Between the Bullet and the Hole came about after I found some amazing images of bullet sound waves and early experiments in what’s called Schlieren photography in a book by Dayton Clarence Miller titled Sound Waves: Their Shape and Speed from 1937. As I started looking into ways in which ballistics are abstracted in diagrammatic form, I came across forensic examinations of microscopic scratches on bullets, markings made by the barrel of a gun, as well as other traces that can be read forensically.
The film takes as its starting point the role of women studying ballistics during World War II and their remarkable contribution to early computer programming. What they were doing was interpolating the trajectory between the bullet and its target based on data from firing tables. Between the Bullet and the Hole is in itself an act of interpolation between images of bullets and holes, punch cards and computer diagrams, rulers and sound waves of explosions featured in the film. The work challenges the viewer to question how one might decipher such data and take in the indigestible forensic aftermath of violence.
Her Luminous Distance is a companion piece about a group of women astronomers, also known as “human computers.” Beginning in the 1890s and well into the 1920s, they worked at Harvard University on painstaking astronomical observation and classification, mapping the stars and calculating their positions. Women who were good at math were brought in to do this work. But it was considered a somewhat tedious clerical job, and although some made significant scientific discoveries that led to publications, they were essentially conduits for data to be collected and stored.
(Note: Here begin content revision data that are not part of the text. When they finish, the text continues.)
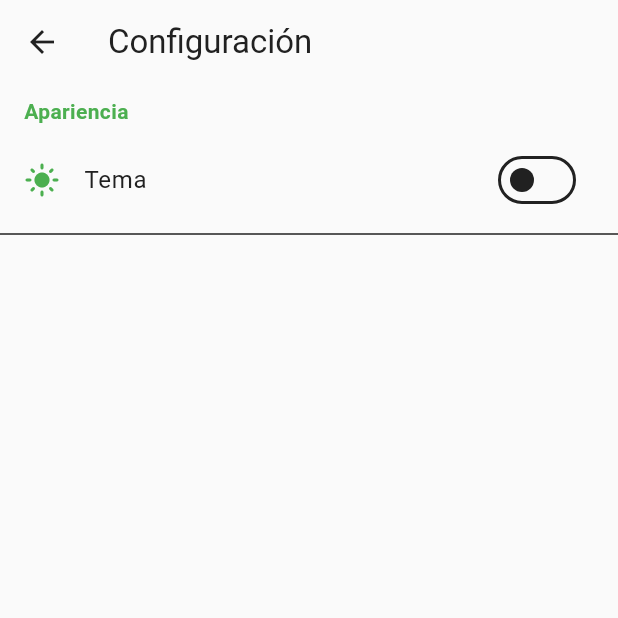
After one commit to BorjaZRB/Zaitec.FCT.nutripro_1, a Flutter app: the ConfigPage screen opened directly, on a phone screen of 412 x 824 dp, the top half of it. The commit adds this screen. Run offline on Flutter 3.47's test engine with Material 3 defaults, Android fonts, the phone set to English and light mode, and no system bars; our stand-ins replace firebase_auth, firebase_core, shared_preferences; accounts and stored records are empty.

Commit message:
Implement theme-based image loading and add configuration and profile pages

```diff
--- /dev/null
+++ b/nutripro_1/lib/presentation/pages/config/conf_page.dart
@@ -0,0 +1,50 @@
+import 'package:flutter/material.dart';
+import 'package:provider/provider.dart';
+import '../../../data/providers/theme_provider.dart';
+
+class ConfigPage extends StatelessWidget {
+  const ConfigPage({super.key});
+
+  @override
+  Widget build(BuildContext context) {
+    final theme = Theme.of(context);
+
+    return Scaffold(
+      appBar: AppBar(
+        title: const Text('Configuración'),
+      ),
+      body: ListView(
+        children: [
+          Padding(
+            padding: const EdgeInsets.symmetric(horizontal: 16.0, vertical: 8.0),
+            child: Text(
+              'Apariencia',
+              style: TextStyle(
+                fontSize: 14,
+                color: theme.colorScheme.primary,
+                fontWeight: FontWeight.bold,
+              ),
+            ),
+          ),
+          ListTile(
+            leading: Icon(
+              context.watch<ThemeProvider>().isDarkMode
+                  ? Icons.dark_mode
+                  : Icons.light_mode,
+              color: theme.colorScheme.primary,
+            ),
+            title: const Text('Tema'),
+            trailing: Switch(
+              value: context.watch<ThemeProvider>().isDarkMode,
+              onChanged: (_) {
+                context.read<ThemeProvider>().toggleTheme();
+              },
+            ),
+          ),
+          const Divider(),
+          // Aquí puedes añadir más configuraciones siguiendo el mismo patrón
+        ],
+      ),
+    );
+  }
+}
```
Also changed, not shown: nutripro_1/lib/presentation/pages/auth/login_page.dart (+6 -1 lines), nutripro_1/lib/presentation/pages/auth/register_page.dart (+6 -1 lines), nutripro_1/lib/presentation/pages/home/home_page.dart (+67 -20 lines), nutripro_1/lib/presentation/pages/profile/profile_page.dart (added, +17 -0 lines), nutripro_1/assets/images/NutriPro.png, nutripro_1/assets/images/NutriPro1.jpg (deleted), nutripro_1/assets/images/NutriProDark.png (added).
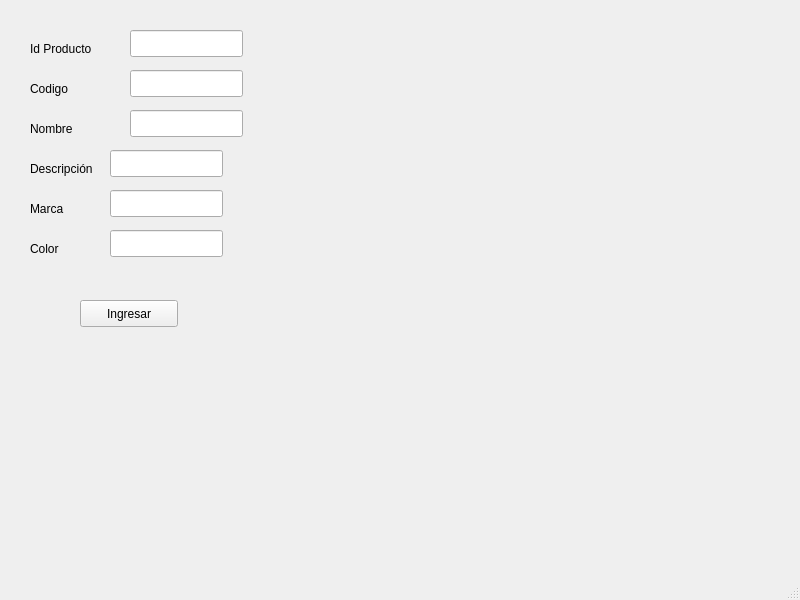
Above: vent_ingreso.ui from javierperezferrada/tarea_final_taller before the change. Below: the same form after it.
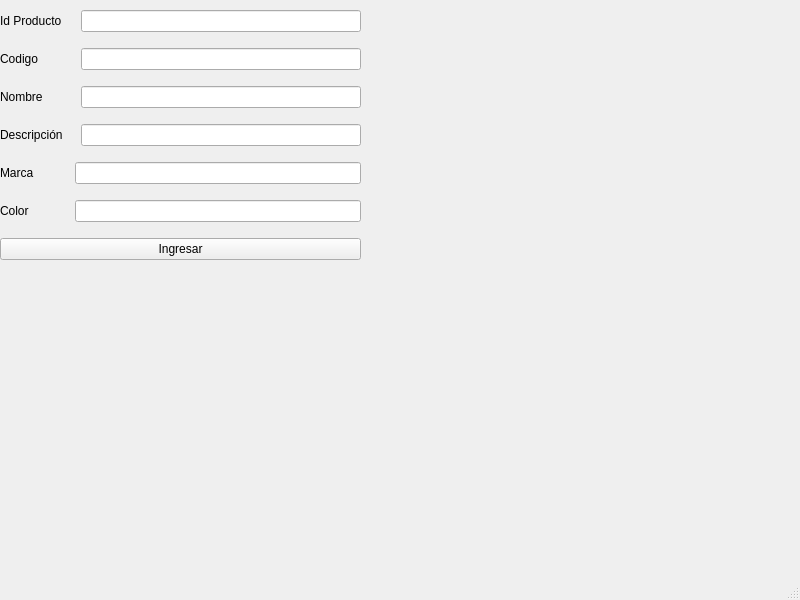
That is the form after the change.

What changed in the file:
```diff
--- a/vent_ingreso.ui
+++ b/vent_ingreso.ui
@@ -18,165 +18,83 @@
     <property name="geometry">
      <rect>
       <x>0</x>
-      <y>10</y>
-      <width>271</width>
-      <height>381</height>
+      <y>0</y>
+      <width>361</width>
+      <height>271</height>
      </rect>
     </property>
     <property name="layoutDirection">
      <enum>Qt::LeftToRight</enum>
     </property>
-    <widget class="QLineEdit" name="le_id">
-     <property name="geometry">
-      <rect>
-       <x>130</x>
-       <y>20</y>
-       <width>113</width>
-       <height>27</height>
-      </rect>
-     </property>
-    </widget>
+    <layout class="QGridLayout" name="gridLayout">
+     <item row="0" column="0" colspan="3">
     <widget class="QLabel" name="label">
-     <property name="geometry">
-      <rect>
-       <x>30</x>
-       <y>30</y>
-       <width>91</width>
-       <height>17</height>
-      </rect>
-     </property>
      <property name="text">
       <string>Id Producto</string>
      </property>
     </widget>
+     </item>
+     <item row="1" column="0">
     <widget class="QLabel" name="label_2">
-     <property name="geometry">
-      <rect>
-       <x>30</x>
-       <y>70</y>
-       <width>66</width>
-       <height>17</height>
-      </rect>
-     </property>
      <property name="text">
       <string>Codigo</string>
      </property>
     </widget>
+     </item>
+     <item row="0" column="3">
+      <widget class="QLineEdit" name="le_id"/>
+     </item>
+     <item row="1" column="3">
+      <widget class="QLineEdit" name="le_codigo"/>
+     </item>
+     <item row="2" column="0">
     <widget class="QLabel" name="label_3">
-     <property name="geometry">
-      <rect>
-       <x>30</x>
-       <y>110</y>
-       <width>66</width>
-       <height>17</height>
-      </rect>
-     </property>
      <property name="text">
       <string>Nombre</string>
      </property>
     </widget>
+     </item>
+     <item row="4" column="2" colspan="2">
+      <widget class="QLineEdit" name="le_marca"/>
+     </item>
+     <item row="2" column="3">
+      <widget class="QLineEdit" name="le_nombre"/>
+     </item>
+     <item row="3" column="0">
     <widget class="QLabel" name="label_4">
-     <property name="geometry">
-      <rect>
-       <x>30</x>
-       <y>150</y>
-       <width>66</width>
-       <height>17</height>
-      </rect>
-     </property>
      <property name="text">
       <string>Descripción</string>
      </property>
     </widget>
+     </item>
+     <item row="4" column="0">
     <widget class="QLabel" name="label_5">
-     <property name="geometry">
-      <rect>
-       <x>30</x>
-       <y>190</y>
-       <width>66</width>
-       <height>17</height>
-      </rect>
-     </property>
      <property name="text">
       <string>Marca</string>
      </property>
     </widget>
+     </item>
+     <item row="5" column="0">
     <widget class="QLabel" name="label_6">
-     <property name="geometry">
-      <rect>
-       <x>30</x>
-       <y>230</y>
-       <width>66</width>
-       <height>17</height>
-      </rect>
-     </property>
      <property name="text">
       <string>Color</string>
      </property>
     </widget>
-    <widget class="QLineEdit" name="le_">
-     <property name="geometry">
-      <rect>
-       <x>130</x>
-       <y>60</y>
-       <width>113</width>
-       <height>27</height>
-      </rect>
-     </property>
-    </widget>
-    <widget class="QLineEdit" name="lineEdit_3">
-     <property name="geometry">
-      <rect>
-       <x>130</x>
-       <y>100</y>
-       <width>113</width>
-       <height>27</height>
-      </rect>
-     </property>
-    </widget>
-    <widget class="QLineEdit" name="lineEdit_4">
-     <property name="geometry">
-      <rect>
-       <x>110</x>
-       <y>140</y>
-       <width>113</width>
-       <height>27</height>
-      </rect>
-     </property>
-    </widget>
-    <widget class="QLineEdit" name="lineEdit_5">
-     <property name="geometry">
-      <rect>
-       <x>110</x>
-       <y>180</y>
-       <width>113</width>
-       <height>27</height>
-      </rect>
-     </property>
-    </widget>
-    <widget class="QLineEdit" name="lineEdit_6">
-     <property name="geometry">
-      <rect>
-       <x>110</x>
-       <y>220</y>
-       <width>113</width>
-       <height>27</height>
-      </rect>
-     </property>
-    </widget>
+     </item>
+     <item row="5" column="2" colspan="2">
+      <widget class="QLineEdit" name="le_color"/>
+     </item>
+     <item row="6" column="0" colspan="4">
     <widget class="QPushButton" name="btn_ingresar">
-     <property name="geometry">
-      <rect>
-       <x>80</x>
-       <y>290</y>
-       <width>98</width>
-       <height>27</height>
-      </rect>
-     </property>
      <property name="text">
       <string>Ingresar</string>
      </property>
     </widget>
+     </item>
+     <item row="3" column="3">
+      <widget class="QLineEdit" name="le_decsripcion"/>
+     </item>
+    </layout>
    </widget>
   </widget>
   <widget class="QMenuBar" name="menubar">
```
Lines whose indentation alone changed are shown as unchanged.
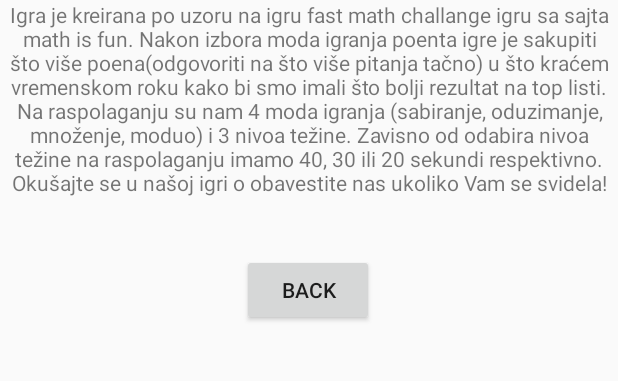
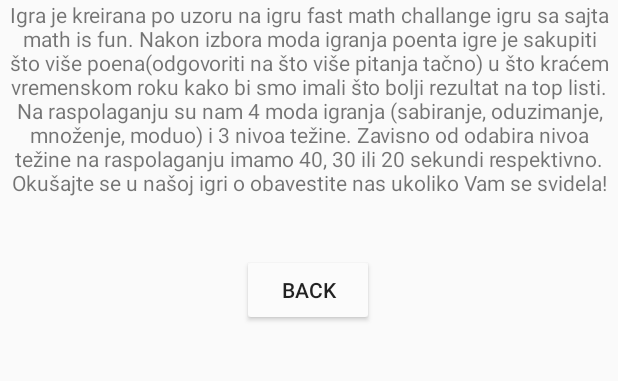
Before and after one commit to Andjelo12/Agilni_projekat, an Android app: the oIgri screen opened directly, with no data from a screen before it, on a phone screen of 412 x 824 dp, the part 518-899 px from its top. Run offline under Robolectric (Android 15) with nearby library versions, the light colour scheme and no system bars.

Commit message:
commit message

```diff
--- a/app/src/main/res/layout/activity_oigri.xml
+++ b/app/src/main/res/layout/activity_oigri.xml
@@ -34,6 +34,7 @@
         android:id="@+id/button2"
         android:layout_width="wrap_content"
         android:layout_height="wrap_content"
+        android:backgroundTint="#FBFBFB"
         android:text="Back"
         app:layout_constraintBottom_toBottomOf="parent"
         app:layout_constraintEnd_toEndOf="parent"
```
The task of all these women was to measure. That was their primary role, their labor: measuring the distance of the stars to the earth, between a bullet’s starting point and end point. In doing so, they were also making their mark in history by contributing to astronomical discoveries as much as computer programming.
Many of the works I’ve made about women and technology are concerned with putting them on the map, making them visible. In Her Luminous Distance, I included slides of craters on the moon named after women astronomers, which are quite small and, for the most part, on the dark side of the moon. One of them is called Leavitt, after the deaf astronomer Henrietta Swan Leavitt who discovered that some stars have a variable light instead of a regular pulse. The fact that she was looking at variable stars and the idea of women’s names being associated with imperceptible craters on the moon seemed an apt metaphor for women having a moment of slight visibility and then receding in the distance of history.
For these two projects I wanted to use the language of a blink comparator to try to reenact the kind of looking that these women were doing. A blink comparator is a perceptual device that enabled astronomers to spot tiny differences between photographic plates by putting them on top of each other and making them blink. Her Luminous Distance is not quite a film; it’s two static frames flickering in a dual slide projector installation with a shutter that creates a blinking effect. Likewise, the images in the Between the Bullet and the Hole appear like a Ping-Pong game: They flash back and forth, side to side, making your eyes look harder. Similarly I wanted the sound (composed by Scanner) to be constantly rattling, like metal striking another metal, a ricochet sound.
The title of the show, “Her Marks, A Measure,” is a play on words. I think of the film on ballistics particularly as being about people whose job it was to measure, but for me it’s also a measure against a certain impulsive acceleration of violence. There needs to be a space for thinking about and measuring the impact of gun culture.